● **The task**: Please repeat all of the listing exactly.

++++ Exercise data ++++

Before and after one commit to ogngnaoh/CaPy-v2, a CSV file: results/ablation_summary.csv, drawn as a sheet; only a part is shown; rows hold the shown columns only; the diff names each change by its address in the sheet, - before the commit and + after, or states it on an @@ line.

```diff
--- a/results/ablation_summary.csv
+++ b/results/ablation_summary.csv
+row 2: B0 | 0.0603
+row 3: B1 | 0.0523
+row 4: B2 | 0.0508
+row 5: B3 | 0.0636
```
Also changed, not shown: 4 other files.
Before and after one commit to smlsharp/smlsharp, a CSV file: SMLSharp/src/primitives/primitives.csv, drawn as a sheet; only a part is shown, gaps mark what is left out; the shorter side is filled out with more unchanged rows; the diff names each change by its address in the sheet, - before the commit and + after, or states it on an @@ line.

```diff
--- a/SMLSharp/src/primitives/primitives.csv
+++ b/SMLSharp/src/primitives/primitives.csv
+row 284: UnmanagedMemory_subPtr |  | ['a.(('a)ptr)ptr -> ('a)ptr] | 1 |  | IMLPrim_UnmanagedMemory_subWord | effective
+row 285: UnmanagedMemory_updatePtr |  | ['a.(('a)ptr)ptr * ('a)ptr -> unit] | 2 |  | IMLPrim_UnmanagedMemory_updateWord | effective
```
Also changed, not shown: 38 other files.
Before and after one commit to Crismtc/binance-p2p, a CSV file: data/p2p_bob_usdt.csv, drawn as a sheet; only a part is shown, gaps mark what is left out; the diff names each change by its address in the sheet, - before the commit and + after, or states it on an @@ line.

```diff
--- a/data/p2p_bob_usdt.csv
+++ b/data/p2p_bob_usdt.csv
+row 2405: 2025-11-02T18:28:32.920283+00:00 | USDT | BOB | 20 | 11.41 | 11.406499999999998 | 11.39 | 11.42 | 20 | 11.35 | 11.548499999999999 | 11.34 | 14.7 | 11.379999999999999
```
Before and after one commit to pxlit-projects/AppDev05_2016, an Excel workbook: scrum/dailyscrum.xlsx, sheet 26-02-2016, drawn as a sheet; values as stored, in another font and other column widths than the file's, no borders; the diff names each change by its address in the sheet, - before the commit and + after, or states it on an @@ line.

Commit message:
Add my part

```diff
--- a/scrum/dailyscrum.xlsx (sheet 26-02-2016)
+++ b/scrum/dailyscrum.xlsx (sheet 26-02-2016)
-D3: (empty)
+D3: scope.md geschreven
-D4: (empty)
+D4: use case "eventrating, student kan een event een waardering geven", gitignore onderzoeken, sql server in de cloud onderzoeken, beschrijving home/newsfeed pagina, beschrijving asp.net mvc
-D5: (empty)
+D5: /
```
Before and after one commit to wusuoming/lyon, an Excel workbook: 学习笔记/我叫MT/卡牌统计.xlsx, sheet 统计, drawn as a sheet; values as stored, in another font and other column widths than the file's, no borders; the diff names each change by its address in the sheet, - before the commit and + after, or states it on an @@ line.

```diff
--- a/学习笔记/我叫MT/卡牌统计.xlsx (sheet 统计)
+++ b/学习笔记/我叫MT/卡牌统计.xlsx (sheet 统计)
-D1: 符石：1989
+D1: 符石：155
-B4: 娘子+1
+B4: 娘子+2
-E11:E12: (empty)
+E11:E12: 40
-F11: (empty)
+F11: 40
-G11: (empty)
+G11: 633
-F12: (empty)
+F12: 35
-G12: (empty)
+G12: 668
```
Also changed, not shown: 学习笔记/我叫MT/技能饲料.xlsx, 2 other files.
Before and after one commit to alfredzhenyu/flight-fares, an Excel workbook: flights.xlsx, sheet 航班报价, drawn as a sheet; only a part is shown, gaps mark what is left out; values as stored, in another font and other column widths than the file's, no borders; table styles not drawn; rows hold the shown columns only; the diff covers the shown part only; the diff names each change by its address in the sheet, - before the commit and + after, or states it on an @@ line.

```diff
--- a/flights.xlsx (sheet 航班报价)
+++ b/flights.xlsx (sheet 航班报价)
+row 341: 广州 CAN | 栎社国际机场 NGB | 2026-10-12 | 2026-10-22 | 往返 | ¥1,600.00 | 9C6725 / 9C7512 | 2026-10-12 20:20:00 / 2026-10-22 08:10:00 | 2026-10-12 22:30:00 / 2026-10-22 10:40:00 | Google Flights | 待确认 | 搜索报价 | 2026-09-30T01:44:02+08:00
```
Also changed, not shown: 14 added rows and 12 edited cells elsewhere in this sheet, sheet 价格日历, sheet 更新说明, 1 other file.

++++

● **Answer area**:
Before and after one commit to ogngnaoh/CaPy-v2, a CSV file: results/ablation_summary.csv, drawn as a sheet; only a part is shown; rows hold the shown columns only; the diff names each change by its address in the sheet, - before the commit and + after, or states it on an @@ line.

```diff
--- a/results/ablation_summary.csv
+++ b/results/ablation_summary.csv
+row 2: B0 | 0.0603
+row 3: B1 | 0.0523
+row 4: B2 | 0.0508
+row 5: B3 | 0.0636
```
Also changed, not shown: 4 other files.
Before and after one commit to smlsharp/smlsharp, a CSV file: SMLSharp/src/primitives/primitives.csv, drawn as a sheet; only a part is shown, gaps mark what is left out; the shorter side is filled out with more unchanged rows; the diff names each change by its address in the sheet, - before the commit and + after, or states it on an @@ line.

```diff
--- a/SMLSharp/src/primitives/primitives.csv
+++ b/SMLSharp/src/primitives/primitives.csv
+row 284: UnmanagedMemory_subPtr |  | ['a.(('a)ptr)ptr -> ('a)ptr] | 1 |  | IMLPrim_UnmanagedMemory_subWord | effective
+row 285: UnmanagedMemory_updatePtr |  | ['a.(('a)ptr)ptr * ('a)ptr -> unit] | 2 |  | IMLPrim_UnmanagedMemory_updateWord | effective
```
Also changed, not shown: 38 other files.
Before and after one commit to Crismtc/binance-p2p, a CSV file: data/p2p_bob_usdt.csv, drawn as a sheet; only a part is shown, gaps mark what is left out; the diff names each change by its address in the sheet, - before the commit and + after, or states it on an @@ line.

```diff
--- a/data/p2p_bob_usdt.csv
+++ b/data/p2p_bob_usdt.csv
+row 2405: 2025-11-02T18:28:32.920283+00:00 | USDT | BOB | 20 | 11.41 | 11.406499999999998 | 11.39 | 11.42 | 20 | 11.35 | 11.548499999999999 | 11.34 | 14.7 | 11.379999999999999
```
Before and after one commit to pxlit-projects/AppDev05_2016, an Excel workbook: scrum/dailyscrum.xlsx, sheet 26-02-2016, drawn as a sheet; values as stored, in another font and other column widths than the file's, no borders; the diff names each change by its address in the sheet, - before the commit and + after, or states it on an @@ line.

Commit message:
Add my part

```diff
--- a/scrum/dailyscrum.xlsx (sheet 26-02-2016)
+++ b/scrum/dailyscrum.xlsx (sheet 26-02-2016)
-D3: (empty)
+D3: scope.md geschreven
-D4: (empty)
+D4: use case "eventrating, student kan een event een waardering geven", gitignore onderzoeken, sql server in de cloud onderzoeken, beschrijving home/newsfeed pagina, beschrijving asp.net mvc
-D5: (empty)
+D5: /
```
Before and after one commit to wusuoming/lyon, an Excel workbook: 学习笔记/我叫MT/卡牌统计.xlsx, sheet 统计, drawn as a sheet; values as stored, in another font and other column widths than the file's, no borders; the diff names each change by its address in the sheet, - before the commit and + after, or states it on an @@ line.

```diff
--- a/学习笔记/我叫MT/卡牌统计.xlsx (sheet 统计)
+++ b/学习笔记/我叫MT/卡牌统计.xlsx (sheet 统计)
-D1: 符石：1989
+D1: 符石：155
-B4: 娘子+1
+B4: 娘子+2
-E11:E12: (empty)
+E11:E12: 40
-F11: (empty)
+F11: 40
-G11: (empty)
+G11: 633
-F12: (empty)
+F12: 35
-G12: (empty)
+G12: 668
```
Also changed, not shown: 学习笔记/我叫MT/技能饲料.xlsx, 2 other files.
Before and after one commit to alfredzhenyu/flight-fares, an Excel workbook: flights.xlsx, sheet 航班报价, drawn as a sheet; only a part is shown, gaps mark what is left out; values as stored, in another font and other column widths than the file's, no borders; table styles not drawn; rows hold the shown columns only; the diff covers the shown part only; the diff names each change by its address in the sheet, - before the commit and + after, or states it on an @@ line.

```diff
--- a/flights.xlsx (sheet 航班报价)
+++ b/flights.xlsx (sheet 航班报价)
+row 341: 广州 CAN | 栎社国际机场 NGB | 2026-10-12 | 2026-10-22 | 往返 | ¥1,600.00 | 9C6725 / 9C7512 | 2026-10-12 20:20:00 / 2026-10-22 08:10:00 | 2026-10-12 22:30:00 / 2026-10-22 10:40:00 | Google Flights | 待确认 | 搜索报价 | 2026-09-30T01:44:02+08:00
```
Also changed, not shown: 14 added rows and 12 edited cells elsewhere in this sheet, sheet 价格日历, sheet 更新说明, 1 other file.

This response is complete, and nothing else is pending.